I have a lot on my mind these days. Earning a Ph.D. in history with a focus on women and gender requires immersion into the darker side of history. Black History Month unfolds into Women’s History Month. I also joined the cast of The Vagina Monologues to raise money for Sexual Trauma Services of the Midlands. Yes, I’ve got a lot on my mind.
My mind wanders to the antebellum South, where the white constructed myth of black women’s promiscuity, personified in the myth of the Jezebel, justified sexual abuse. Slave dealers commodified this abuse with the “fancy girl” market, where some women sold for a staggering $5,000 and could be as young as twelve. During Reconstruction, rape and sexual abuse continued as there were no legal precedents established against them during slavery that could prevent their use as tactical weapons to promote white supremacy. In an act many may have performed as overseers or slaveowners a decade earlier, men cloaked in the protection of hoods, darkness, or legal impunity stripped women’s clothing to their waists or pulled it up to their necks before beating them. Whether in urban or rural areas, black women were raped, often because their husbands violated some southern white code, such as participating in politics or landowning. Occasionally, urban women found an outlet to voice their outrage via access to the Freedman’s Bureau, a federal prosecutor, or a Congressional hearing, although the witnesses were repeatedly questioned about their attire and level of resistance. The impact of this culture of violence permeates the modern civil rights and feminist movements as well. A decade before she initiated the Montgomery bus boycott, Rosa Parks organized efforts to bring a rapist to justice. When Joan Little killed a prison guard who attacked her in 1974, she proved that all women, even an incarcerated petty thief, deserved the right to protect their bodies.

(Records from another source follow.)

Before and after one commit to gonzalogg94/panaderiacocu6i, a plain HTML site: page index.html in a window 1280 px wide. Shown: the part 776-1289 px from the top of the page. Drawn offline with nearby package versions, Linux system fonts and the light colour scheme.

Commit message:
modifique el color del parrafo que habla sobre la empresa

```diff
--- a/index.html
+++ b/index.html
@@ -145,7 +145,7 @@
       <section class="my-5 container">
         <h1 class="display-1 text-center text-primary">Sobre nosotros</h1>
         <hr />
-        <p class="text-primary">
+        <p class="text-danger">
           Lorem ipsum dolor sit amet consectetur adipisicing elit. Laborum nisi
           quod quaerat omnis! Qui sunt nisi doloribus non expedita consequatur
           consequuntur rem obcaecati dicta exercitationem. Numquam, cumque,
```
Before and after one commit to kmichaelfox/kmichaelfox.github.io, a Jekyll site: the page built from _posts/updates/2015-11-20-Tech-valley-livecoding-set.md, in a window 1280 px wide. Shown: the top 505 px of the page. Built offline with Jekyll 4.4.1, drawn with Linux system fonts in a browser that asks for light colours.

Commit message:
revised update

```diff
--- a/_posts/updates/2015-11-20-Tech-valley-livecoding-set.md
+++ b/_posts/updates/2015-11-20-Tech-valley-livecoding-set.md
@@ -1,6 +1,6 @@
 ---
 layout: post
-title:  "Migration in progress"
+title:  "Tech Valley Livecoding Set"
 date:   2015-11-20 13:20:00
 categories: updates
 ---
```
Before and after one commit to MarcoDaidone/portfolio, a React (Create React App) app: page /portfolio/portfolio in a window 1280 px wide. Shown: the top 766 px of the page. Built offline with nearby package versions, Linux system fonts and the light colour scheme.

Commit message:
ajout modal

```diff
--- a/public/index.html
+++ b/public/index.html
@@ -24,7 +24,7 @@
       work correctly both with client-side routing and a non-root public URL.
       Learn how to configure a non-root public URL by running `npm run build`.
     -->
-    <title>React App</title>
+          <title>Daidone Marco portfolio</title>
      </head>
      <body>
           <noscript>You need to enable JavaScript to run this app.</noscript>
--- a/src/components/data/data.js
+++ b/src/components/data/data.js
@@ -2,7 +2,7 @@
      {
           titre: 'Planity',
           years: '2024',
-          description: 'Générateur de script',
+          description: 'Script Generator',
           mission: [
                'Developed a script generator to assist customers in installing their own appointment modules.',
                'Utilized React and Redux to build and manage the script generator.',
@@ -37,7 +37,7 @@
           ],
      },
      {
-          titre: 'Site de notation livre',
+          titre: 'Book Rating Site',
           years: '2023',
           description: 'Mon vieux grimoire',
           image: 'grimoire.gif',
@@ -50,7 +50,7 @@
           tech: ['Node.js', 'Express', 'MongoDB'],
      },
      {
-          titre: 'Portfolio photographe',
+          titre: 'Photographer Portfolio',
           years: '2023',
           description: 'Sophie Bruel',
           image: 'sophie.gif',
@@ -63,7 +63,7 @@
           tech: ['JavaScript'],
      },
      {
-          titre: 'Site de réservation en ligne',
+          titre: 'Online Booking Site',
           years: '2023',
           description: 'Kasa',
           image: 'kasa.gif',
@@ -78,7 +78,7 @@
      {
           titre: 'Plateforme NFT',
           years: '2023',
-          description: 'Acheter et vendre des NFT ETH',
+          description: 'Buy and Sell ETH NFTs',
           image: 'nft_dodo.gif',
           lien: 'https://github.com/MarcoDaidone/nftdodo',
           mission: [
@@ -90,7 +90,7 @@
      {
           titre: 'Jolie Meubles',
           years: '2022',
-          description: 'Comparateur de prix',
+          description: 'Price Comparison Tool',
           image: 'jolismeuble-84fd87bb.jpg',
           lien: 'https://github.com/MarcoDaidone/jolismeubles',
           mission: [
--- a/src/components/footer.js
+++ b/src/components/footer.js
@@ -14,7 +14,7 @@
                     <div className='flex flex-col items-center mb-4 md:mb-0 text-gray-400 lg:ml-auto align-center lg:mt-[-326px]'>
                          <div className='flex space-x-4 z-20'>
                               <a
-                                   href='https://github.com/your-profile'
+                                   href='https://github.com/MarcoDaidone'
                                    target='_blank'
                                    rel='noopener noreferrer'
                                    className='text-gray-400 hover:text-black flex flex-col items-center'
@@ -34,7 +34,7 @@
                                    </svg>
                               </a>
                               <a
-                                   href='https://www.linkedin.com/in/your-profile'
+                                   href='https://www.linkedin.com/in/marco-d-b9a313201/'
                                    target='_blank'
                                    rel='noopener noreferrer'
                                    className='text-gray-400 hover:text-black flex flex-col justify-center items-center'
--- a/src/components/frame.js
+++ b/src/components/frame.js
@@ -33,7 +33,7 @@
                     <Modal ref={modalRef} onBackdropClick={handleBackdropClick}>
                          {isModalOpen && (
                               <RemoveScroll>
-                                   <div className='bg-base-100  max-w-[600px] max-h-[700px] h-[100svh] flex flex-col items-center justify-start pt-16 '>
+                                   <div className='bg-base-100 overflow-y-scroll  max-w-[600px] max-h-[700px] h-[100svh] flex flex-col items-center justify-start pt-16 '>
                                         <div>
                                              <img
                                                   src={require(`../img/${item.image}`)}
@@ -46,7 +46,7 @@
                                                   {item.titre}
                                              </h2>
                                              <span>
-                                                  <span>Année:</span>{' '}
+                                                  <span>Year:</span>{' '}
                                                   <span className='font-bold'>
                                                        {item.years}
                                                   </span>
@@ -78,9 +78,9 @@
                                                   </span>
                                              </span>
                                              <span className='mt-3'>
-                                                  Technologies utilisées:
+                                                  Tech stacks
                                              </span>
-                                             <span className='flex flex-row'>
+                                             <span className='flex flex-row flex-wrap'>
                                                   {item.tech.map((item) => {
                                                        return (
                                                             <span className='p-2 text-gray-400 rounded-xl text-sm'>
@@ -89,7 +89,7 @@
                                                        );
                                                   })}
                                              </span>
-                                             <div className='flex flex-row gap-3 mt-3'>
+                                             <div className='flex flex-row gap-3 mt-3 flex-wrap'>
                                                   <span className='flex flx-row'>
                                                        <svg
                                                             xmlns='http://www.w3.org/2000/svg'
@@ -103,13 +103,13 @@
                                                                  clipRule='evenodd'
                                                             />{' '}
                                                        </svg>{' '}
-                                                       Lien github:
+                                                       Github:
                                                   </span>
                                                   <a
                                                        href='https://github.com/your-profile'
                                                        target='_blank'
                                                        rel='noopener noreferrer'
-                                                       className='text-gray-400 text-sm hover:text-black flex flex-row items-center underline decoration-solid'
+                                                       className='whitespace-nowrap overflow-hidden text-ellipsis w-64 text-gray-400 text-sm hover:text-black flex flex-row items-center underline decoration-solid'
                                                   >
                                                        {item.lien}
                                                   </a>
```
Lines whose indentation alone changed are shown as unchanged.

At some point, this historian had to separate her emotions from these histories to press on with her work, yet in the last year I took my nose out of books just long enough to catch sound bites on the national news. I discovered that my body could shut down a legitimate rape. I heard “vaginal ultrasounds” used in the same sentence with “pregnancy resulting from rape.” I found myself defending my reproductive rights forty years after Roe v. Wade. And like Sandra Fluke, I felt branded a Jezebel because I was enthusiastic about my right to receive free birth control. Suddenly, all of this information combined with the dozens of friends who have commiserated with me about our shared experiences with sexual and physical violence proved more than I could bear.
So I rose. I rose along with other amazing women in this year’s production of The Vagina Monologues. While it is disheartening to recognize that women must still wage this war for control of their own bodies, I am hopeful because I see a unity that history has never witnessed but has been simmering, rising if you will, beneath the surface of history’s pages. I see one billion rising.
This year The Vagina Monologues at USC is part of the One Billion Rising campaign (www.onebillionrising.org), a worldwide movement inviting people across the globe to take a stand against violence against women. Join us at the show and be a part of this uprising. The Vagina Monologues at USC will take place February 15 through 17 at 8:00 p.m. at the USC Law School Auditorium (701 Main St.). Tickets cost $8 for students and $10 for the public. Proceeds will be donated to Sexual Trauma Services of the Midlands. (Find out more at vmonologuesusc.wordpress.com.)
-- Jennifer Whitmer Taylor